Based on this information, Linda writes, "What does it mean for you? It means that if you are a marginal candidate for the school that you are really interested in, you should either improve your profile in preparation for your Fall 2005 application or strongly consider a third round application."
Linda also comments on why this year is a good year to be applying to B-school," Although it is really too soon to tell if this is the beginning of a trend, I have long felt and written that this was a great year to apply because application volume is down. I have also suspected that the pendulum would begin to swing back starting next year. If MBA hiring continues at a good clip and the media reports six-figure pay packages for newly-minted MBAs, next year will be a more competitive year than this year or last year."
What the chart doesn't tell you is what countries the numbers are coming from. So I've included some facts on that below. I've also included some bullet points from GMAC that are good points to take into consideration when reviewing the stats. (Data from GMAC)
Monthly GMAT® volume in January 2005 rose among citizens of several countries at a particularly rapid clip compared with the same period in 2004. These countries include Taiwan, which showed a 37% increase; France (up 14%); and Greece and India, which each registered a 12% bump in testing volume among their citizens.

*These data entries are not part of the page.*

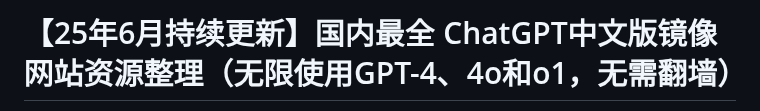
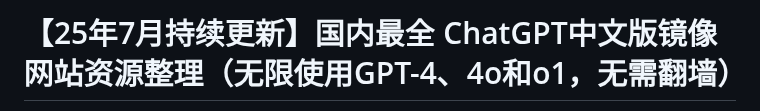
Before and after one commit to vbosoxo/Chatgpt-ZhongWen, a Markdown page: README.md, the part around one of its changes. Rendered like a GitHub page.

```diff
--- a/README.md
+++ b/README.md
@@ -1,2 +1,2 @@
-# 【25年6月持续更新】国内最全 ChatGPT中文版镜像网站资源整理（无限使用GPT-4、4o和o1，无需翻墙）
+# 【25年7月持续更新】国内最全 ChatGPT中文版镜像网站资源整理（无限使用GPT-4、4o和o1，无需翻墙）
 
```
Also changed, not shown: other parts of README.md (+1 -1 lines).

The current worldwide volume is greater than in January 2004 and close to the worldwide volume in January 2003.
The number of GMAT® tests taken in the United States during January 2005 is greater than the figure for the first month of 2004, and is close to the number of GMAT® exams taken in the United States during January 2003.
The trend is similar for GMAT® tests taken outside the U.S. The current non-U.S. volume is greater than the non-U.S. volume experienced during January 2004.
GMAT® Volume Begins 2005 on the Rise The GMAT® volume for January 2005—18,287 worldwide—shows a 4.8% increase when compared with the number of tests taken during January 2004. This reverses the year-over-year declines for the month of January that were recorded in 2004 and 2003.
The number of tests taken during January 2005 in the United States shows an increase of 5.5% from testing volume during the same month a year ago. Outside the United States, testing volume increased at a slower pace, 3.5%.